▶ [THE PROBLEM]:
Return all the lines below exactly. Any picture among them is omitted.

▶ [SUPPLIED DATA]:

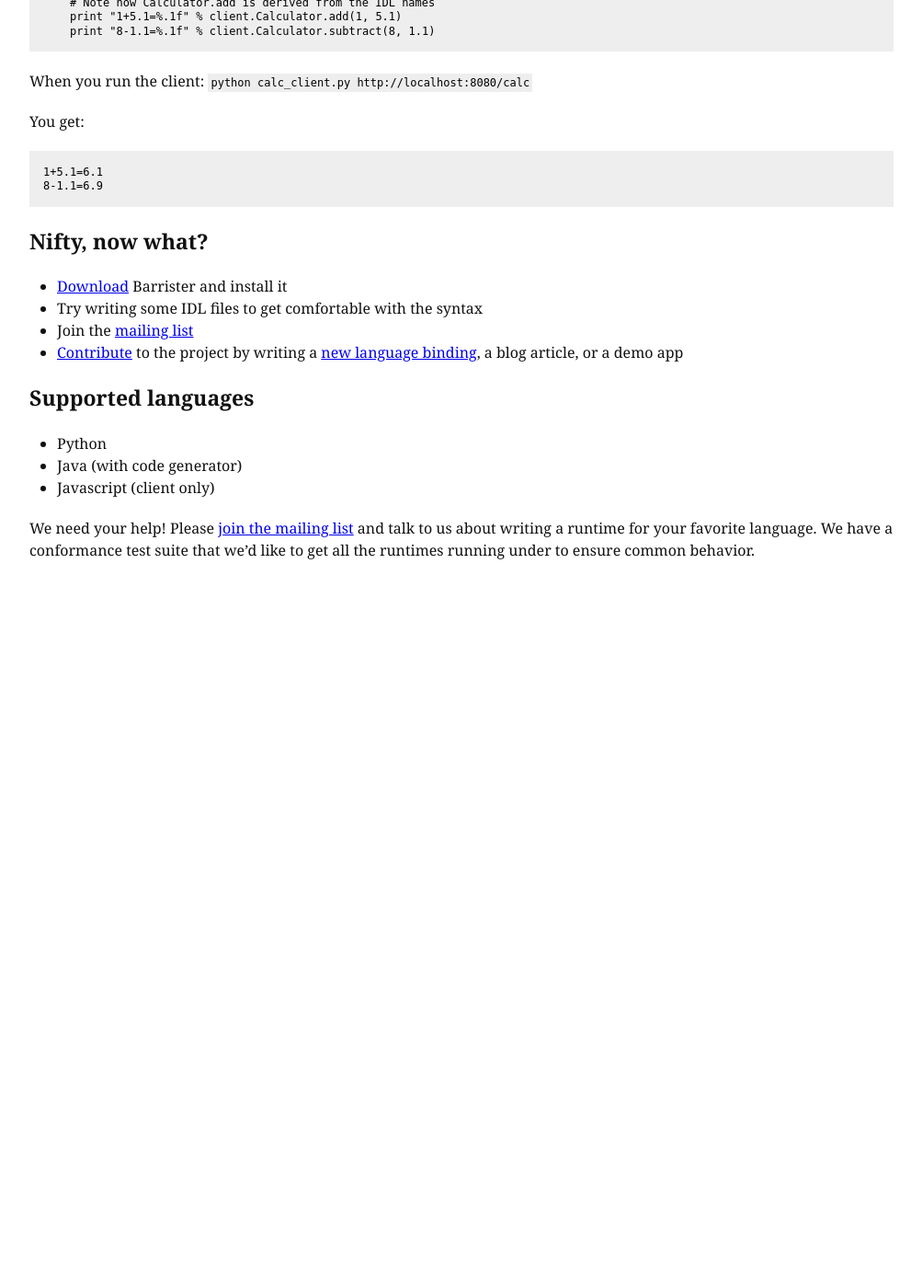
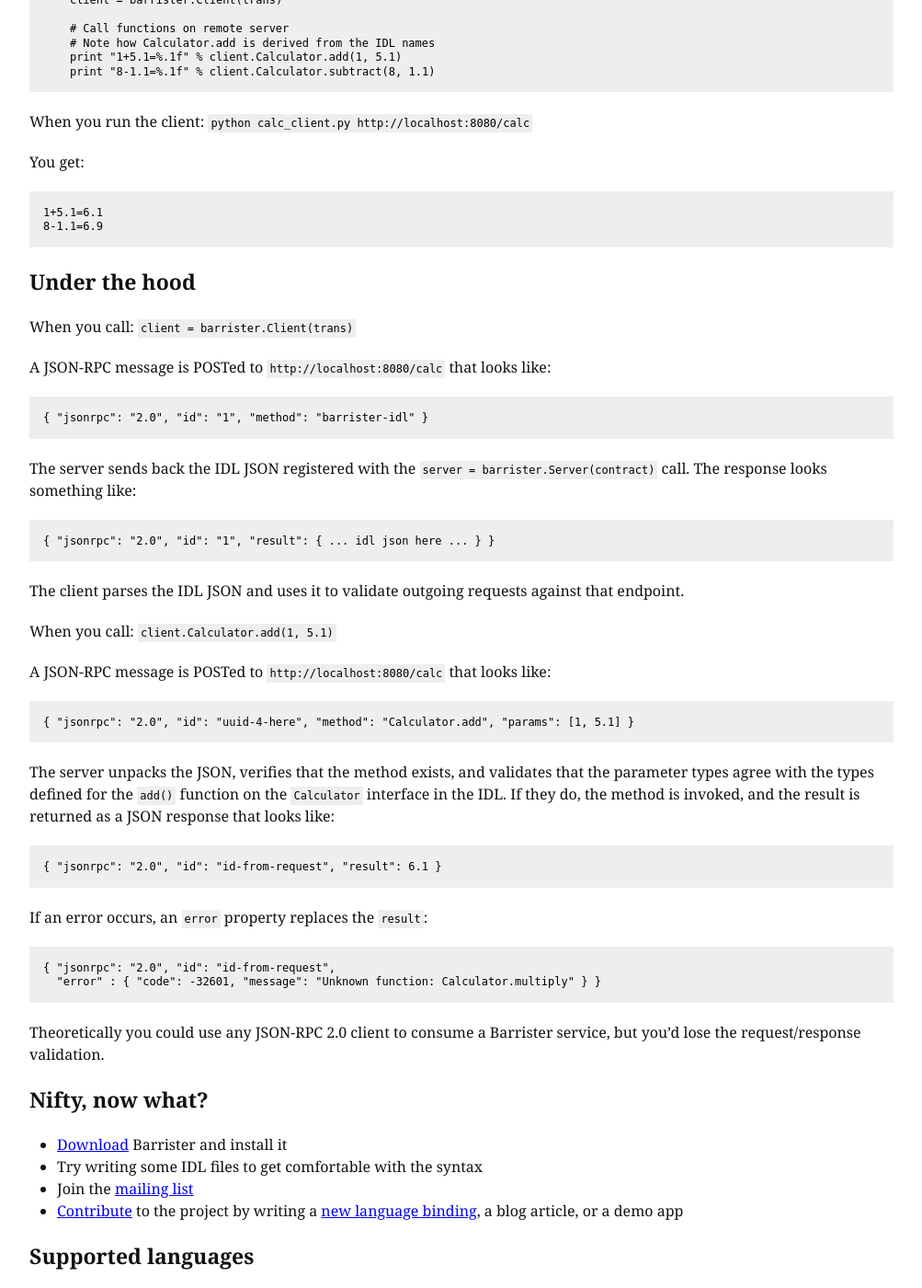
Before and after one commit to coopernurse/barrister-site, a Jekyll site: the page built from index.md, in a window 1280 px wide and 1400 px high, scrolled down 2124 px. Shown: the whole window at 92% size, without its empty margins (138-1141 px from the left). Built offline with Jekyll 4.4.1, drawn with Linux system fonts in a browser that asks for light colours; Markdown is read by kramdown in place of the engine named in the settings; before the commit the page ends 2754 px from its top, so only the background shows below that; some of the changed text lies outside the part shown.

Commit message:
added notes about JSON-RPC messages

```diff
--- a/index.md
+++ b/index.md
@@ -17,6 +17,8 @@
 or Protocol Buffers, but with less tooling.  For example, Barrister doesn't require code generation for
 dynamic languages, but can optionally generate code for languages like Java that benefit from compile
 time checks.
+
+RPC calls are encoded as [JSON-RPC 2.0](http://jsonrpc.org/specification) requests/responses.
 
 ## Barrister in 3 minutes
 
@@ -134,6 +136,41 @@
     1+5.1=6.1
     8-1.1=6.9
 
+## Under the hood
+
+When you call: `client = barrister.Client(trans)`
+
+A JSON-RPC message is POSTed to `http://localhost:8080/calc` that looks like:
+
+    { "jsonrpc": "2.0", "id": "1", "method": "barrister-idl" }
+
+The server sends back the IDL JSON registered with the `server = barrister.Server(contract)` call.
+The response looks something like:
+
+    { "jsonrpc": "2.0", "id": "1", "result": { ... idl json here ... } }
+
+The client parses the IDL JSON and uses it to validate outgoing requests against that endpoint.
+
+When you call: `client.Calculator.add(1, 5.1)`
+
+A JSON-RPC message is POSTed to `http://localhost:8080/calc` that looks like:
+
+    { "jsonrpc": "2.0", "id": "uuid-4-here", "method": "Calculator.add", "params": [1, 5.1] }
+
+The server unpacks the JSON, verifies that the method exists, and validates that the parameter types
+agree with the types defined for the `add()` function on the `Calculator` interface in the IDL.  If they
+do, the method is invoked, and the result is returned as a JSON response that looks like:
+
+    { "jsonrpc": "2.0", "id": "id-from-request", "result": 6.1 }
+
+If an error occurs, an `error` property replaces the `result`:
+
+    { "jsonrpc": "2.0", "id": "id-from-request",
+      "error" : { "code": -32601, "message": "Unknown function: Calculator.multiply" } }
+
+Theoretically you could use any JSON-RPC 2.0 client to consume a Barrister service, but you'd lose
+the request/response validation.
+
 ## Nifty, now what?
 
  * [Download](download.html) Barrister and install it
```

▶ [EXERCISE RESULT]:
Before and after one commit to coopernurse/barrister-site, a Jekyll site: the page built from index.md, in a window 1280 px wide and 1400 px high, scrolled down 2124 px. Shown: the whole window at 92% size, without its empty margins (138-1141 px from the left). Built offline with Jekyll 4.4.1, drawn with Linux system fonts in a browser that asks for light colours; Markdown is read by kramdown in place of the engine named in the settings; before the commit the page ends 2754 px from its top, so only the background shows below that; some of the changed text lies outside the part shown.

Commit message:
added notes about JSON-RPC messages

```diff
--- a/index.md
+++ b/index.md
@@ -17,6 +17,8 @@
 or Protocol Buffers, but with less tooling.  For example, Barrister doesn't require code generation for
 dynamic languages, but can optionally generate code for languages like Java that benefit from compile
 time checks.
+
+RPC calls are encoded as [JSON-RPC 2.0](http://jsonrpc.org/specification) requests/responses.
 
 ## Barrister in 3 minutes
 
@@ -134,6 +136,41 @@
     1+5.1=6.1
     8-1.1=6.9
 
+## Under the hood
+
+When you call: `client = barrister.Client(trans)`
+
+A JSON-RPC message is POSTed to `http://localhost:8080/calc` that looks like:
+
+    { "jsonrpc": "2.0", "id": "1", "method": "barrister-idl" }
+
+The server sends back the IDL JSON registered with the `server = barrister.Server(contract)` call.
+The response looks something like:
+
+    { "jsonrpc": "2.0", "id": "1", "result": { ... idl json here ... } }
+
+The client parses the IDL JSON and uses it to validate outgoing requests against that endpoint.
+
+When you call: `client.Calculator.add(1, 5.1)`
+
+A JSON-RPC message is POSTed to `http://localhost:8080/calc` that looks like:
+
+    { "jsonrpc": "2.0", "id": "uuid-4-here", "method": "Calculator.add", "params": [1, 5.1] }
+
+The server unpacks the JSON, verifies that the method exists, and validates that the parameter types
+agree with the types defined for the `add()` function on the `Calculator` interface in the IDL.  If they
+do, the method is invoked, and the result is returned as a JSON response that looks like:
+
+    { "jsonrpc": "2.0", "id": "id-from-request", "result": 6.1 }
+
+If an error occurs, an `error` property replaces the `result`:
+
+    { "jsonrpc": "2.0", "id": "id-from-request",
+      "error" : { "code": -32601, "message": "Unknown function: Calculator.multiply" } }
+
+Theoretically you could use any JSON-RPC 2.0 client to consume a Barrister service, but you'd lose
+the request/response validation.
+
 ## Nifty, now what?
 
  * [Download](download.html) Barrister and install it
```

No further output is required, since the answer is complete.